WORK REQUEST → The answer should consist of every line in the material below that has the word "buttons".

___ DATA TO USE

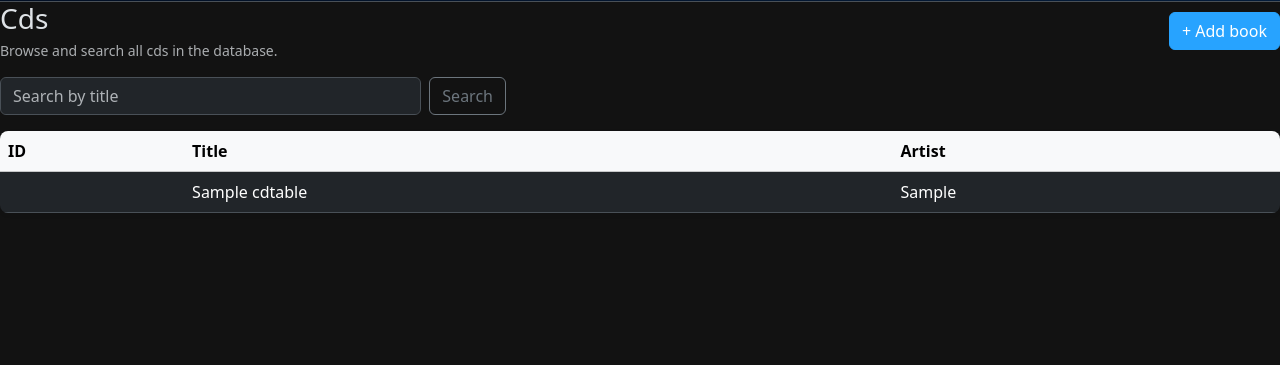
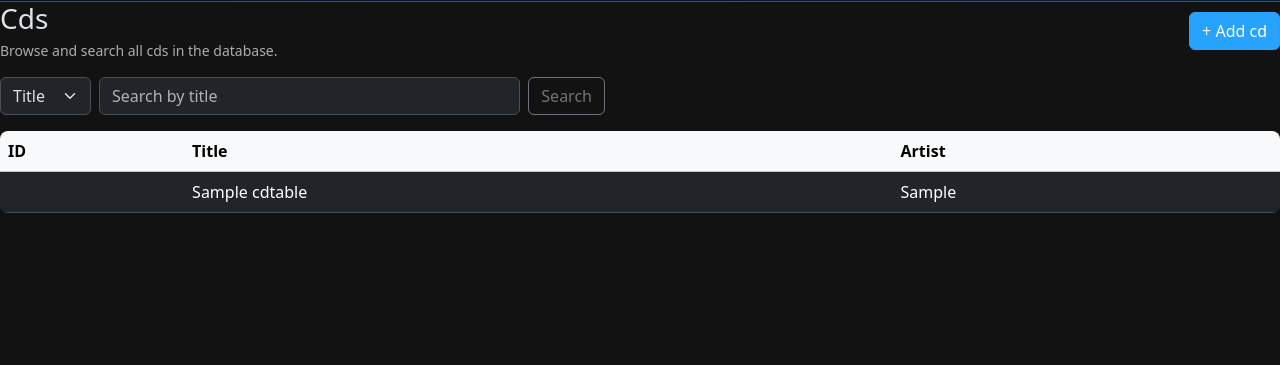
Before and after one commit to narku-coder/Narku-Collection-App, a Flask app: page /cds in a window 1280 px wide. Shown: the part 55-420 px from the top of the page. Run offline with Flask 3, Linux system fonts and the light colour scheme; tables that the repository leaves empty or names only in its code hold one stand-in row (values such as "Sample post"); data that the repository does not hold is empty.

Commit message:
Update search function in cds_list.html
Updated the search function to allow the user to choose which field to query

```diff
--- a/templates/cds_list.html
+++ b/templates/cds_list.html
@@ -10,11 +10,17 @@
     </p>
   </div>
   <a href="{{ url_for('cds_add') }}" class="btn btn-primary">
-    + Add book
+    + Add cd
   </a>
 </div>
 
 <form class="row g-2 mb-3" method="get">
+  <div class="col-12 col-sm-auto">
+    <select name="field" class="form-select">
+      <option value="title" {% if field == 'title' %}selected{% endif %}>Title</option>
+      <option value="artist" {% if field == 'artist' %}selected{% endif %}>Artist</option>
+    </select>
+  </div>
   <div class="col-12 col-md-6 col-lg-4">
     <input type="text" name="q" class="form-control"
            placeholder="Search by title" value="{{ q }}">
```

______
___ DATA TO USE

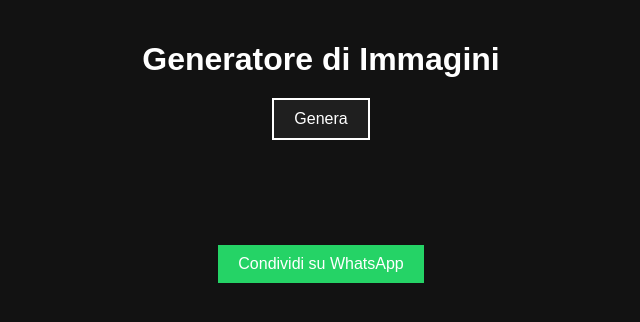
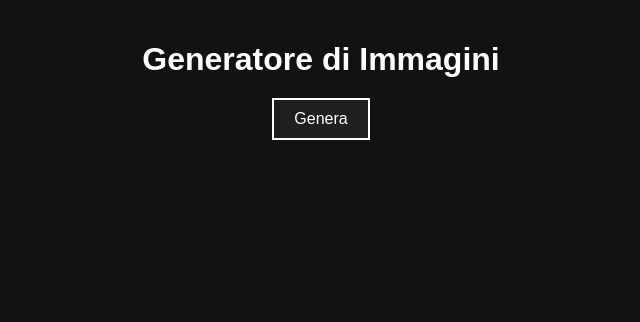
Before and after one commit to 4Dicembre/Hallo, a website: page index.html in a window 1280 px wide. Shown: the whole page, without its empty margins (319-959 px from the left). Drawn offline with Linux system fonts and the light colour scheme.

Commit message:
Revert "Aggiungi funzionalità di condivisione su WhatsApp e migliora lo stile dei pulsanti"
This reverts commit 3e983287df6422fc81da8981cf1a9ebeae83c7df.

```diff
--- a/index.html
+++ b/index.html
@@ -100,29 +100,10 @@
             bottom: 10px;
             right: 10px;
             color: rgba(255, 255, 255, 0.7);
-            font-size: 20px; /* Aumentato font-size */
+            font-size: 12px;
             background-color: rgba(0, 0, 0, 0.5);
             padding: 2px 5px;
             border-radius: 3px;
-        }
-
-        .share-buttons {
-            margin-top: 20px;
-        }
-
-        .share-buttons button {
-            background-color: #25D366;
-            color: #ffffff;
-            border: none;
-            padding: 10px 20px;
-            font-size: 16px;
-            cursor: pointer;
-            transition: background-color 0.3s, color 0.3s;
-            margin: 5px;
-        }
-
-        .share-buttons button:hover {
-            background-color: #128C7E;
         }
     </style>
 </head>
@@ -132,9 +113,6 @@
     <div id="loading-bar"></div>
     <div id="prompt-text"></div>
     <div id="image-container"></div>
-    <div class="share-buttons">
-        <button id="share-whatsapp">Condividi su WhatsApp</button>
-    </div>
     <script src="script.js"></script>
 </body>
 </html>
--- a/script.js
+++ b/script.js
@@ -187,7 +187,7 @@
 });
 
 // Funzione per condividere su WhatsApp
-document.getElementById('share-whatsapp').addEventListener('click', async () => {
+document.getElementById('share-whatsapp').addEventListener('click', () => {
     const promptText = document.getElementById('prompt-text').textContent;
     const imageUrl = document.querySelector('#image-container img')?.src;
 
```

______

REPLY →
-        .share-buttons {
-        .share-buttons button {
-        .share-buttons button:hover {
-    <div class="share-buttons">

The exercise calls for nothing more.